The glossy black cockatoo (Calyptorhynchus lathami), is the smallest member of the subfamily Calyptorhynchinae found in eastern Australia. Adult glossy black cockatoos may reach 19.5 in in length. They are sexually dimorphic. Males are blackish brown, except for their prominent red tail bands; the females are dark brownish with some yellow spotting. Three subspecies are recognized.
The glossy black cockatoo's closest relative is the red-tailed black cockatoo; the two species form the subgenus Calyptorhynchus within the genus of the same name. They are distinguished from the other black cockatoos of the subgenus Zanda by their significant sexual dimorphism and calls of the juveniles; one a squeaking begging call, the other a vocalization when swallowing food.
C. l. lathami: (rare) The eastern subspecies found between southeastern Queensland and Mallacoota in Victoria.
C. l. erebus: Occurs in central Queensland from Eungulla near Mackay south to Gympie.
C. l. halmaturinus: (endangered) The Kangaroo Island subspecies has been listed by the Australian Government as endangered.

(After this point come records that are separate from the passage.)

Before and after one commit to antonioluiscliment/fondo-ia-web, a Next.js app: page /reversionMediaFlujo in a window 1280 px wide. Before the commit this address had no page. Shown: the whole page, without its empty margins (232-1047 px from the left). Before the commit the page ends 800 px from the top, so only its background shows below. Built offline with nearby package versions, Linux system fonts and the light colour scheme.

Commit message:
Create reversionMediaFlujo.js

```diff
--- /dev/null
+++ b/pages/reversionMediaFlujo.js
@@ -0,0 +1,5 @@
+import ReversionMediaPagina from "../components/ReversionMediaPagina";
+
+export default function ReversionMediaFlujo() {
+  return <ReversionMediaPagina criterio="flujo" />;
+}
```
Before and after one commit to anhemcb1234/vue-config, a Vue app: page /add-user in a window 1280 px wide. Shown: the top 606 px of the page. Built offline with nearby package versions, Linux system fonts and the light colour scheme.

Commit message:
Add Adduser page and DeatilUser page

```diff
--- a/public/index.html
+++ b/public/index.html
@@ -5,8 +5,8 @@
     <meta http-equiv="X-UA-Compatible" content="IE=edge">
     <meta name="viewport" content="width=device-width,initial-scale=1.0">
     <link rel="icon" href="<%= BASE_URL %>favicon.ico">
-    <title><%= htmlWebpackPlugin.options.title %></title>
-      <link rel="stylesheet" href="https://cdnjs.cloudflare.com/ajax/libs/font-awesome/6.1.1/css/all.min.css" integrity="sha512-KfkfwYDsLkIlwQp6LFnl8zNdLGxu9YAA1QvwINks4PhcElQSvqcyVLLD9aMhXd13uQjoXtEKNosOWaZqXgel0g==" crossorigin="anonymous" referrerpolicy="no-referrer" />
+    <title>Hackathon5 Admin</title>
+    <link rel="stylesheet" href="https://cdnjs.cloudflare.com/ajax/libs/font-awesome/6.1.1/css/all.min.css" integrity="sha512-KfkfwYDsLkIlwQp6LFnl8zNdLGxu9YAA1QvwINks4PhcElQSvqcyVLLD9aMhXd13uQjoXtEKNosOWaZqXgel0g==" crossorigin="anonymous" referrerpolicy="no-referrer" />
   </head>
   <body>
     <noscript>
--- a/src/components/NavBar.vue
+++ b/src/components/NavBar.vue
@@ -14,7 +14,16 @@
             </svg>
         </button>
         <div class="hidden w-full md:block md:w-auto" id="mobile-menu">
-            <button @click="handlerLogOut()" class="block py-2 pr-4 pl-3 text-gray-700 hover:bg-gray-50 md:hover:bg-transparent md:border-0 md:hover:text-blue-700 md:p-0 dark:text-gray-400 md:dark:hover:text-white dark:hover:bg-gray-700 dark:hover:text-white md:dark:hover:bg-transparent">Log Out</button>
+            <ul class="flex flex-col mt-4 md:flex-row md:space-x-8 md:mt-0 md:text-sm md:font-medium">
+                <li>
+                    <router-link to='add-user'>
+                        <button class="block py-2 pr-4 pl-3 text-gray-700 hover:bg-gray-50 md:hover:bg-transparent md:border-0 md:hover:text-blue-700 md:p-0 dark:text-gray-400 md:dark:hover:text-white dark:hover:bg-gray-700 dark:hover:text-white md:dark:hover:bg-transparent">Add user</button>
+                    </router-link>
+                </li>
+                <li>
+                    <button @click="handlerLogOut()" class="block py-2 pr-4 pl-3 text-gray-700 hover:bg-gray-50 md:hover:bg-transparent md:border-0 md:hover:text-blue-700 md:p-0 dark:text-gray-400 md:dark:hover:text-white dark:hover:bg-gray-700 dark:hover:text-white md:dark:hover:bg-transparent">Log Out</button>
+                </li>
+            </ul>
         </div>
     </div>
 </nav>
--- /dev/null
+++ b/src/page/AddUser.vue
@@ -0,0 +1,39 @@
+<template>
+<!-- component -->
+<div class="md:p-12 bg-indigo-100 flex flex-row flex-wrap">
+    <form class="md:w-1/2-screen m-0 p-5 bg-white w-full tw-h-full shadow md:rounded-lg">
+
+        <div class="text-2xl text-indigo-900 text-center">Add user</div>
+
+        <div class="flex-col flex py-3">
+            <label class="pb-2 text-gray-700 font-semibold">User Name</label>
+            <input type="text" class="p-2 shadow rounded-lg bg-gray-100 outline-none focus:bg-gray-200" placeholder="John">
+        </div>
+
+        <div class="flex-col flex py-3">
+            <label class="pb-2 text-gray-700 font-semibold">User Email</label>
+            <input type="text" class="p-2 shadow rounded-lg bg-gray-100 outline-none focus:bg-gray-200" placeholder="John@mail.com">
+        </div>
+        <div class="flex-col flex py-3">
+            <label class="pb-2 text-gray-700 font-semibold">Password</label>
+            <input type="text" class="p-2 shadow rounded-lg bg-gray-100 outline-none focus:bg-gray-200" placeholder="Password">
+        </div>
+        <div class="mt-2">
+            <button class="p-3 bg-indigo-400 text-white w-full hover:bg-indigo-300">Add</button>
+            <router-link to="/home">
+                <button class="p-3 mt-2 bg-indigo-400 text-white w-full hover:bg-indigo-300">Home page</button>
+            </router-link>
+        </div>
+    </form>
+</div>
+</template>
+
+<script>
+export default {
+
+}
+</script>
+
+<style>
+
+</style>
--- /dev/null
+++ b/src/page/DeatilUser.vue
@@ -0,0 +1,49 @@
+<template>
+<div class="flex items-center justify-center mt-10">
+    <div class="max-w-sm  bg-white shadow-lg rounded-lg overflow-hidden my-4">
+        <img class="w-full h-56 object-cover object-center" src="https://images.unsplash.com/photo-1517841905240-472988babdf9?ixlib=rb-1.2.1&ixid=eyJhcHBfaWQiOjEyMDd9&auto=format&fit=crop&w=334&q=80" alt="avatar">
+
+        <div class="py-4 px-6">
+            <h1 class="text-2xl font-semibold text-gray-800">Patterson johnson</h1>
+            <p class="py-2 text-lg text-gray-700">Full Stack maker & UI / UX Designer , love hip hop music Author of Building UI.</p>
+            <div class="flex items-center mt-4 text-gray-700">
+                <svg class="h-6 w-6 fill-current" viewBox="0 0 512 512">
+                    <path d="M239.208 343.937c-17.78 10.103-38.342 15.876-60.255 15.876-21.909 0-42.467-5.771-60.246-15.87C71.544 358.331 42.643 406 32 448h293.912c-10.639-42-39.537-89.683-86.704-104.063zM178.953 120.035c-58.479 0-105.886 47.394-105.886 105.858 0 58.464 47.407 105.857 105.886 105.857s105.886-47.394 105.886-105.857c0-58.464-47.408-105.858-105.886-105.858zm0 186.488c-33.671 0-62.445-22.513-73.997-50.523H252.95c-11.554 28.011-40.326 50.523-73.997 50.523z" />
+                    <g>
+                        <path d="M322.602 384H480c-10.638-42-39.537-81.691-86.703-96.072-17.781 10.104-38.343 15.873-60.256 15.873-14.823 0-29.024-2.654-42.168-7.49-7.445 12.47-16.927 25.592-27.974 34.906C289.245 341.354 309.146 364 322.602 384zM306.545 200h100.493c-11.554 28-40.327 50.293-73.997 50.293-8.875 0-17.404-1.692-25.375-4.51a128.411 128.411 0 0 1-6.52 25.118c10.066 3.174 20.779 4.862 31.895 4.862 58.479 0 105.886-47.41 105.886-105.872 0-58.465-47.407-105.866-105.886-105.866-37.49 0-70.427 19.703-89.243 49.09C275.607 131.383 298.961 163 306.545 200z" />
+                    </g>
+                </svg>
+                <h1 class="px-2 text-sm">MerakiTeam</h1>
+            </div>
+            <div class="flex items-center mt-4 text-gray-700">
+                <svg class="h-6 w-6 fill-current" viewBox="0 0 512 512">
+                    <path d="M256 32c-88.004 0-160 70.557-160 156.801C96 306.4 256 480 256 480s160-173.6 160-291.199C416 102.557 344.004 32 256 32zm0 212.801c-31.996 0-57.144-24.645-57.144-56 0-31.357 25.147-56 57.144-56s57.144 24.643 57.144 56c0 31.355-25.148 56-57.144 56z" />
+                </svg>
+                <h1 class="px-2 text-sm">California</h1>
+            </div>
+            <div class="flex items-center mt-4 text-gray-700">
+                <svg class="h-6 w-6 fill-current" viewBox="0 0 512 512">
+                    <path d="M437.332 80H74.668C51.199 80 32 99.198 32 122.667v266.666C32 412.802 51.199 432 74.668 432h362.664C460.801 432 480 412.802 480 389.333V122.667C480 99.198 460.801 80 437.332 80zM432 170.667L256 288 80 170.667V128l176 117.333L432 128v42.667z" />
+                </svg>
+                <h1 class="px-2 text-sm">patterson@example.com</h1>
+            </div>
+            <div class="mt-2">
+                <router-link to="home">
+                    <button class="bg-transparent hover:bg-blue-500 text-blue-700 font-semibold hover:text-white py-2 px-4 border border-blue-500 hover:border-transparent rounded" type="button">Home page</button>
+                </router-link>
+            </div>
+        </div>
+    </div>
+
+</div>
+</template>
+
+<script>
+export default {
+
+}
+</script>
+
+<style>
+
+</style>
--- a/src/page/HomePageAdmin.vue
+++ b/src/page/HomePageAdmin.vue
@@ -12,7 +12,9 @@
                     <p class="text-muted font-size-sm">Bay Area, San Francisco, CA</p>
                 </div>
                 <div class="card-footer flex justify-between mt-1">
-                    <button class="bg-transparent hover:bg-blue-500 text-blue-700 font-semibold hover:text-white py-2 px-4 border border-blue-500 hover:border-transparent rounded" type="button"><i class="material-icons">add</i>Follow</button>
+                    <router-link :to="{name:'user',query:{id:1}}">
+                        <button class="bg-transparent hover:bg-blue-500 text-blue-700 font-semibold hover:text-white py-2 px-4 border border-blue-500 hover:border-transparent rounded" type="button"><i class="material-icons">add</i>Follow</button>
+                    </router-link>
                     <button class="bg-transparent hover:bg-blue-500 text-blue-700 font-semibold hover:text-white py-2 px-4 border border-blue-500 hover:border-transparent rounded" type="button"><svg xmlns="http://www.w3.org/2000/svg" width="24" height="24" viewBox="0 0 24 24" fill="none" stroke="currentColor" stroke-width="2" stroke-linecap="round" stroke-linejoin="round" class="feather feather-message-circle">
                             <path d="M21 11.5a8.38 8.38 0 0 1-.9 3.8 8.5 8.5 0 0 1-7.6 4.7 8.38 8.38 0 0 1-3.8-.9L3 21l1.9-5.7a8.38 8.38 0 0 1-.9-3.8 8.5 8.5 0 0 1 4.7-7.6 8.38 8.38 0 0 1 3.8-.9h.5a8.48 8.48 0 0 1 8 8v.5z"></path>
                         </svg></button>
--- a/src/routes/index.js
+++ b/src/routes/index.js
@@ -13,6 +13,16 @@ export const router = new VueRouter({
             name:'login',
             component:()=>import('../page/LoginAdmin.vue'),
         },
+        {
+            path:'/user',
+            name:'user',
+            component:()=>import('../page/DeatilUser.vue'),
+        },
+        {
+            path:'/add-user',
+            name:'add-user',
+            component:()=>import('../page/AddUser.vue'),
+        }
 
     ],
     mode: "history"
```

Like the related red-tailed black cockatoo, this species is sexually dimorphic. The male glossy black cockatoo is predominantly black with a chocolate-brown head and striking caudal red patches. The female is a duller dark brown, with flecks of yellow in the tail and collar. The female's tail is barred whereas the male's tail is patched. An adult will grow to be about 46–50 cm (18–19.5 in) in length. The birds are found in open forest and woodlands, and usually feed on seeds of the she-oak (Casuarina spp.)
Psittaciformes, The Parrot Index, a part of Phoenix Feathers © 2016 - 2023
Page last updated: 1/1/2320